26 February, 2008 at 7:24 am

Thomas RiepeDear Terence,

I just found some links mentioning such analogies of solitons:

http://noncommutativegeometry.blogspot.com/2007/02/physics-in-finite-characteristic.html

Drinfelds construction is explained here:

http://www.uni-math.gwdg.de/wiedmann/Diss_Englisch/master.pdf

a short notice:

http://www.ams.org/notices/200301/what-is.pdf

Unfortunately I found the article by Mumford “An algebrao-geometric construction…” mentioned there not online. Do you know where to find it on the web?

Best,

Thomas

13 February, 2009 at 12:44 pm

buffalo bizonDear Weidig,

Are these stable: Gravitational solitons and the squashed 7-sphere,

Classical Quantum Gravity 24 (2007), no. 18.

14 February, 2009 at 7:11 am

dr twotwoHi Weidig,

4th order KdV has a one-parameter family of solitons with radiating tails. How to choose the stable one?

16 February, 2009 at 12:23 am

howdy serfausHi Thomas,

I wonder why physicists name some patterns as soliton-stripes. Probably because interfaces are joined by smooth layers.

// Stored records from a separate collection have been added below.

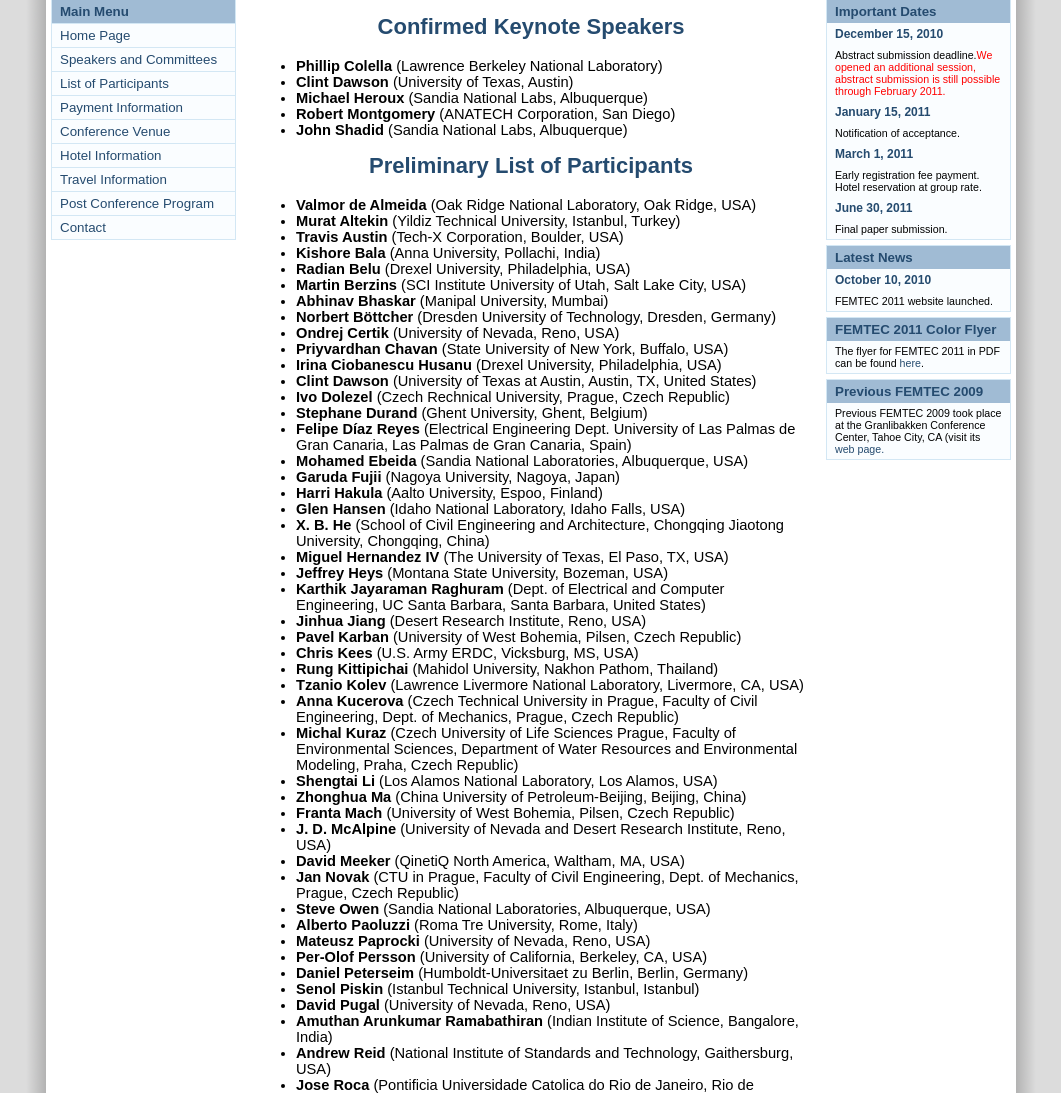
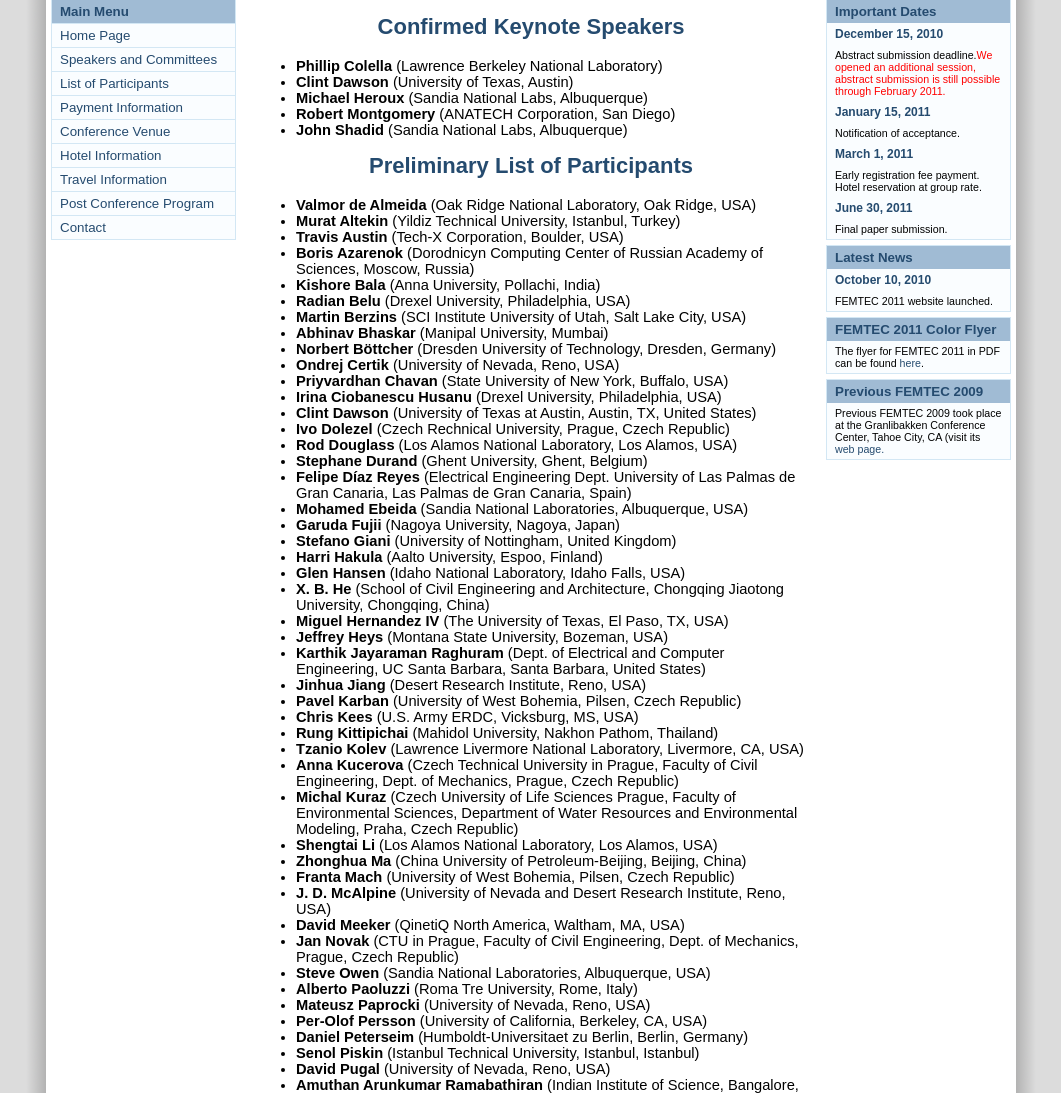
Before and after one commit to mattpap/femtec-2011, a Django app: template femtec/templates/content/participants.html in a window 1280 px wide. Shown: the part 111-1204 px from the top of the page, without its empty margins (109-1170 px from the left). Run offline with Django 3.2, Linux system fonts and the light colour scheme; the template is opened without the code that fills it, so the values that code supplies are empty; parts of the project's set-up code (start-up, migrations or seed data) failed here and were passed over.

Commit message:
Added more participants

```diff
--- a/femtec/templates/content/participants.html
+++ b/femtec/templates/content/participants.html
@@ -15,6 +15,7 @@
         <li><b>Valmor de Almeida</b> (Oak Ridge National Laboratory, Oak Ridge, USA)</li>
         <li><b>Murat Altekin</b> (Yildiz Technical University, Istanbul, Turkey)</li>
         <li><b>Travis Austin</b> (Tech-X Corporation, Boulder, USA)</li>
+        <li><b>Boris Azarenok</b> (Dorodnicyn Computing Center of Russian Academy of Sciences, Moscow, Russia)</li>
         <li><b>Kishore Bala</b> (Anna University, Pollachi, India)</li>
         <li><b>Radian Belu</b> (Drexel University, Philadelphia, USA)</li>
         <li><b>Martin Berzins</b> (SCI Institute University of Utah, Salt Lake City, USA)</li>
@@ -25,10 +26,12 @@
         <li><b>Irina Ciobanescu Husanu</b> (Drexel University, Philadelphia, USA)</li>
         <li><b>Clint Dawson</b> (University of Texas at Austin, Austin, TX, United States)</li>
         <li><b>Ivo Dolezel</b> (Czech Rechnical University, Prague, Czech Republic)</li>
+        <li><b>Rod Douglass</b> (Los Alamos National Laboratory, Los Alamos, USA)</li>
         <li><b>Stephane Durand</b> (Ghent University, Ghent, Belgium)</li>
         <li><b>Felipe Díaz Reyes</b> (Electrical Engineering Dept. University of Las Palmas de Gran Canaria, Las Palmas de Gran Canaria, Spain)</li>
         <li><b>Mohamed Ebeida</b> (Sandia National Laboratories, Albuquerque, USA)</li>
         <li><b>Garuda Fujii</b> (Nagoya University, Nagoya, Japan)</li>
+        <li><b>Stefano Giani</b> (University of Nottingham, United Kingdom)</li>
         <li><b>Harri Hakula</b> (Aalto University, Espoo, Finland)</li>
         <li><b>Glen Hansen</b> (Idaho National Laboratory, Idaho Falls, USA)</li>
         <li><b>X. B. He</b> (School of Civil Engineering and Architecture, Chongqing Jiaotong University, Chongqing, China)</li>
```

If you are interested in patterns, some of them are complicated, e.g., Deformations of the gyroid and lidinoid minimal surfaces, Pacific J. Math. 235 (2008), no. 1.

16 February, 2009 at 7:30 am

rational gammaHi Thomas,

In char p no, in amonic groups yes.

17 February, 2009 at 12:50 pm

scoopeer mvngsndsHi Thomas,

Mumford’s forthcoming article is about sth else: apparently, Fitzhugh-Nagumo pulses have the symbol of a stable rhombic pattern, found recently (published in Phys. Rev. by some Koreans). Thus it is a minimizer of an unknown order variational thermodynamics functional, an extension of the Ginzburg-Landau one. I heard it will be presented in Canberra.

29 September, 2015 at 9:50 pm

A sequence not found in the OEIS: part 3 | The indefinite, the definite, and so forth.[…] Inspired by this posting. […]

15 December, 2017 at 2:01 am

Everyday entropy: soliton – bonefactory[…] don’t create an observable interference pattern, they just appear as a larger individual. As Terry Tao describes them, “solitons lie at the exact balancing point between dispersion (the tendency of waves of […]